Congratulations. After the luxury travel experience that only a Ryanair flight can offer, you’ve managed to arrive in Rome, Italy, in one piece. The Eternal City is at your feet, and you can’t wait to see all the interesting things it has to offer. Just one question: how do you get there? Here, we provide a handy “travel 101” guide to the buses, trams and trains in Rome.
Helpfully, you can use the same ticket on any kind of public transport in Rome. A ‘BIT’ (single) ticket costs € 1.50, and can be used as much as you want within 75 minutes. A ‘BIG’ day ticket, for € 6, will last until midnight. A ‘BTI’ ticket (€ 16.50) lasts for three days, and a ‘CIS’ ticket costs € 24 and lasts for a full seven days. Tickets can be bought in tobacconists (‘tabacchis’), news stands, in metro stations and in some bus stations.
The metro in Rome
Given the many mysteries that lie under the floor of Rome, it’s hardly surprising that the metro is relatively undeveloped. With just two lines, the originally named line ‘A’ (runs from the top-left corner of the city to the bottom-right) and ‘B’, the system is fairly easy to work out.
Metro stations in Rome are marked by a big ‘M’ on a red background, and are open until approximately 11.30pm on weekdays and 12.30am on Saturdays.
Buses in Rome
Although they take a bit more work to get your head round at first, the buses in Rome are incredibly useful and run all over the city. Check the name of where you need to go and which line you need to take on a map, and head to the relevant bus stop. All bus stops bear the names of all their destinations, so if you can’t see your stop on the list you’ll need to cross over and find the corresponding bus stop on the other side.
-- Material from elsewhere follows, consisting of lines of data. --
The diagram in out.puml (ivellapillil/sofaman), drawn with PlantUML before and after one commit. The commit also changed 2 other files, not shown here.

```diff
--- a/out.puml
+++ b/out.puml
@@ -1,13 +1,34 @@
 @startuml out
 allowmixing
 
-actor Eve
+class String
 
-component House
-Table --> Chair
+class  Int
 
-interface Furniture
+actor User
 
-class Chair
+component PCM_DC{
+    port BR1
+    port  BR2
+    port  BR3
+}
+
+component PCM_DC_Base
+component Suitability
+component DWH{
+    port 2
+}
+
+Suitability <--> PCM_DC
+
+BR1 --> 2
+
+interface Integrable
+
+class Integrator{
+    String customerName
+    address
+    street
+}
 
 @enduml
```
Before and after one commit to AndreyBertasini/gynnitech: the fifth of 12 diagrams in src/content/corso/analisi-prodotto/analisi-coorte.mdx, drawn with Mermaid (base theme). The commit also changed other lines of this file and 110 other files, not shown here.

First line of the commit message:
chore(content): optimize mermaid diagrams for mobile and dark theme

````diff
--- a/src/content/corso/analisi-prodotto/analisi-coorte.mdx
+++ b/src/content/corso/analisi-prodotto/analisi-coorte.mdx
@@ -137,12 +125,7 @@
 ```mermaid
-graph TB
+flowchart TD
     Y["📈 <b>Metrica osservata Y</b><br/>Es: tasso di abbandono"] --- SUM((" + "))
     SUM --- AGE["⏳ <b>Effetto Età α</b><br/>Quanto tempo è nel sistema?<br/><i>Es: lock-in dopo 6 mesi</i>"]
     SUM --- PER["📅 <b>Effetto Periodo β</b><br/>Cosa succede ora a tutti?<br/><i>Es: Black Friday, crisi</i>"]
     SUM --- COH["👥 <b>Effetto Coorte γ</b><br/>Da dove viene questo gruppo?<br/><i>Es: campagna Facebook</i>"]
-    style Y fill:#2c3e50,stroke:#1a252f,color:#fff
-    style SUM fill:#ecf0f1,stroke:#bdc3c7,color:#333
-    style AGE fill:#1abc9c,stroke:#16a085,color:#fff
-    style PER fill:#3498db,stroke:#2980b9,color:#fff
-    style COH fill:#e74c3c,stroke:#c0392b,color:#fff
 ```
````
Tickets are stamped on machines inside the bus. Bear in mind that not all bus stops sell tickets - get them from one of the above-listed sources instead.
Trams in Rome
To bulk up the bus and metro system, Rome also has a well-developed bus and tram network. They’re often listed on the same maps, but trams can be distinguished by the fact that they’re assigned low numbers – the highest number you’ll see on a tram is the number 19.
For € 30, it’s worth thinking about investing in a Roma Pass. As well as three days’ worth of public transport, this all-purpose ticket buys you entry to any two museums/archaeological sites of your choice. You are then granted concessional entry in any other museums etc. you choose to visit. The Pass also has other benefits, as well – it gives you a discount for the On-call Multi-lingual Medical Service for Tourists, for example, and you receive a free map and guide with the pass.
Passes can be bought from participating sites. Bear in mind that the pass does not cover transport to and from the airports of Rome. More information can be found here.
Penelope - Marketing Team